● Records provided:
......

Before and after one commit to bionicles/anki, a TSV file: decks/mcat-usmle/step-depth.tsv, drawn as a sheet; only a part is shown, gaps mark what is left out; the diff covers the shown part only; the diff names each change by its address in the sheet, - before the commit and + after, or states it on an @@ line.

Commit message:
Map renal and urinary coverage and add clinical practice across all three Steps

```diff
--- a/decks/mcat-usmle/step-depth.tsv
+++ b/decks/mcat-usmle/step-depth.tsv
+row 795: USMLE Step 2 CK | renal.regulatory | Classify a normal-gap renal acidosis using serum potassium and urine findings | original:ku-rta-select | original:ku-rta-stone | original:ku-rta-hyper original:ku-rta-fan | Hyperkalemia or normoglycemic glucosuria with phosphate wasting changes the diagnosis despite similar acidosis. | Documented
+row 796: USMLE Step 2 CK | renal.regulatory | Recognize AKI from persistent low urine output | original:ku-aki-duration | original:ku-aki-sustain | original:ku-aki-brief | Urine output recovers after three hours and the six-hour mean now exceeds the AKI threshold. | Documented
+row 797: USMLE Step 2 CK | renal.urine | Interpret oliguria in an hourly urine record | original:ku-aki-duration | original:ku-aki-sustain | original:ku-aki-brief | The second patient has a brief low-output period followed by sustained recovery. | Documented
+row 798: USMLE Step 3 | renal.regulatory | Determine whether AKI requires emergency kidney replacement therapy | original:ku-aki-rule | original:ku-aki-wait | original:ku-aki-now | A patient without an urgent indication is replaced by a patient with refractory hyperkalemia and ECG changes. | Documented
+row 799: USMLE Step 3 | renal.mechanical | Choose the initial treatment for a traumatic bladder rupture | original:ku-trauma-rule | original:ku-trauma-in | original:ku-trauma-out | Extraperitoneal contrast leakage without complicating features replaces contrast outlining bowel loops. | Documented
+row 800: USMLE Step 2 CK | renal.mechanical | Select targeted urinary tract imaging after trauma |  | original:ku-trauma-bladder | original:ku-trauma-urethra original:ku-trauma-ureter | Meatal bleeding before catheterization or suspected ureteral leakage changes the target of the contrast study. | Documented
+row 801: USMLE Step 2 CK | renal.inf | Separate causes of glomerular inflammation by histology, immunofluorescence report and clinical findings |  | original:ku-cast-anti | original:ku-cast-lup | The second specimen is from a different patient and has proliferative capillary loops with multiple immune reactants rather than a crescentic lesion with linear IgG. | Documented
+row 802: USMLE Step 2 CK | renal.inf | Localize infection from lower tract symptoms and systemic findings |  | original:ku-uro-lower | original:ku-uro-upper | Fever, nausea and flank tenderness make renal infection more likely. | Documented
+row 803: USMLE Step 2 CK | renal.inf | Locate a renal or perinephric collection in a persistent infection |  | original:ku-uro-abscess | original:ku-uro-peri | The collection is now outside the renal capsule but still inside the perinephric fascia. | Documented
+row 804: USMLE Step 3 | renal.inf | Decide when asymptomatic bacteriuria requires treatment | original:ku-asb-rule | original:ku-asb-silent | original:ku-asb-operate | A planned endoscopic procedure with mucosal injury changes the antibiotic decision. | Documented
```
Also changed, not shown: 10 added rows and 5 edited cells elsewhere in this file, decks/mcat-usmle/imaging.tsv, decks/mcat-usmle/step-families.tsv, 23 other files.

......

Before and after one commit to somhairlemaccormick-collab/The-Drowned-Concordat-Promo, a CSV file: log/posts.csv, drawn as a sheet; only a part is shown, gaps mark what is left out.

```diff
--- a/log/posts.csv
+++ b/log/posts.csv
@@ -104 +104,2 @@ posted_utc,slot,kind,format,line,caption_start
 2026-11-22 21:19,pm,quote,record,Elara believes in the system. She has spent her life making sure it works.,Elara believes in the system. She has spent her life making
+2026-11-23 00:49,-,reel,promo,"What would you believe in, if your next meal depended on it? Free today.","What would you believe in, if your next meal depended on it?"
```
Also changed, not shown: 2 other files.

......

● Instructions for the task:
In the records above, find each line with the word "files" and copy it out.

● Exercise response:
Also changed, not shown: 10 added rows and 5 edited cells elsewhere in this file, decks/mcat-usmle/imaging.tsv, decks/mcat-usmle/step-families.tsv, 23 other files.
Also changed, not shown: 2 other files.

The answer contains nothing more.